AASHTO Journal, 24 January 2012
“House Republican leaders are considering a revamped approach that would retain the speaker’s vision of linking infrastructure to expanded American energy production,” Michael Steel, spokesman for House Speaker John Boehner, R-Ohio, said in a statement.
The House of Representatives began debating Feb. 15 a surface transportation and energy package, which was split into three parts after more than 300 amendments were filed with the House Rules Committee.
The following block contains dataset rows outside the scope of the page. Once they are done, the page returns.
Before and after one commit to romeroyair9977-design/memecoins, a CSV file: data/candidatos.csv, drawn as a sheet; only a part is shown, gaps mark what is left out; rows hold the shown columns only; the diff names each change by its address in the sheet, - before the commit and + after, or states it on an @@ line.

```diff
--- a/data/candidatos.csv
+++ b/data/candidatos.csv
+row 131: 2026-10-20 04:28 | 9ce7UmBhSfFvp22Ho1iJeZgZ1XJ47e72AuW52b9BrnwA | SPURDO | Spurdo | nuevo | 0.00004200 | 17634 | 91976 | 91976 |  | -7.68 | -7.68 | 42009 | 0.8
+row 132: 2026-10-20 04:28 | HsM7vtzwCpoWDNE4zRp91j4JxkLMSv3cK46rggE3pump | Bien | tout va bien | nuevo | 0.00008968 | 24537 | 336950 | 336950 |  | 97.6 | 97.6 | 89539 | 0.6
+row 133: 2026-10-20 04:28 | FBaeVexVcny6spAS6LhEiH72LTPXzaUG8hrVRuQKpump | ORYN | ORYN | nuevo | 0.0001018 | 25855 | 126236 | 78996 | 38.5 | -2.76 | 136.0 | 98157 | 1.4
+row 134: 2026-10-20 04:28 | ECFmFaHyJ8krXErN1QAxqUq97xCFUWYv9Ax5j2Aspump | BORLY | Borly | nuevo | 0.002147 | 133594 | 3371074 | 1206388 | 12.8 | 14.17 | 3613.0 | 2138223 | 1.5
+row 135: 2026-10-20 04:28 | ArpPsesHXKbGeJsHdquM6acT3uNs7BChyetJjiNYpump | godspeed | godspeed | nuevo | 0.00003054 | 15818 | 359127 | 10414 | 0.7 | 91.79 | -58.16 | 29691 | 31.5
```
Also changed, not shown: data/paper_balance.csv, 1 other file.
Floor debate and amendments last week were limited to the energy provisions; work on the highway/transit and revenue sections was postponed. (see Feb. 17 AASHTO Journal story)
“GOP leaders will now seek to put together a [shorter] transportation bill and leave the task of securing a longer one to the next president and the next Congress,” Politico reported. “The House is also weighing a reduction in the bill’s overall funding levels.”
Other reports from sources on the House Transportation and Infrastructure Committee have advised that work continues to proceed with a five-year bill but the key will be finding the necessary revenue offsets to fund it.
Transportation interests have expressed concern that funding reductions of as much as 5% from the previous bill version could be added on the House floor.
Legal authority to fund federal highway and transit programs is scheduled to expire March 31.
The American Association of State Highway and Transportation Officials has stressed the need for Congress to enact a long-term bill that sustains surface transportation programs at current funding levels. This action is critical to improving the nation’s economy and creating American jobs. (see Feb. 3 AASHTO Journal story) Despite some differences, both the House and Senate reauthorization bills contain numerous similarities including program consolidation, state flexibility coupled with performance management, accelerated project delivery, innovative financing, and nearly identical annual funding levels.
The House Rules Committee still has to consider which amendments to allow on the floor, and the committee’s agenda for Monday’s meeting does not include the transportation bill, HR 7.
Floor consideration of the Senate’s reauthorization bill, S 1813, the Moving Ahead for Progress in the 21st Century Act, is expected to resume Monday. The 864-page text of the new majority leader’s amendment is available at bit.ly/SA1730.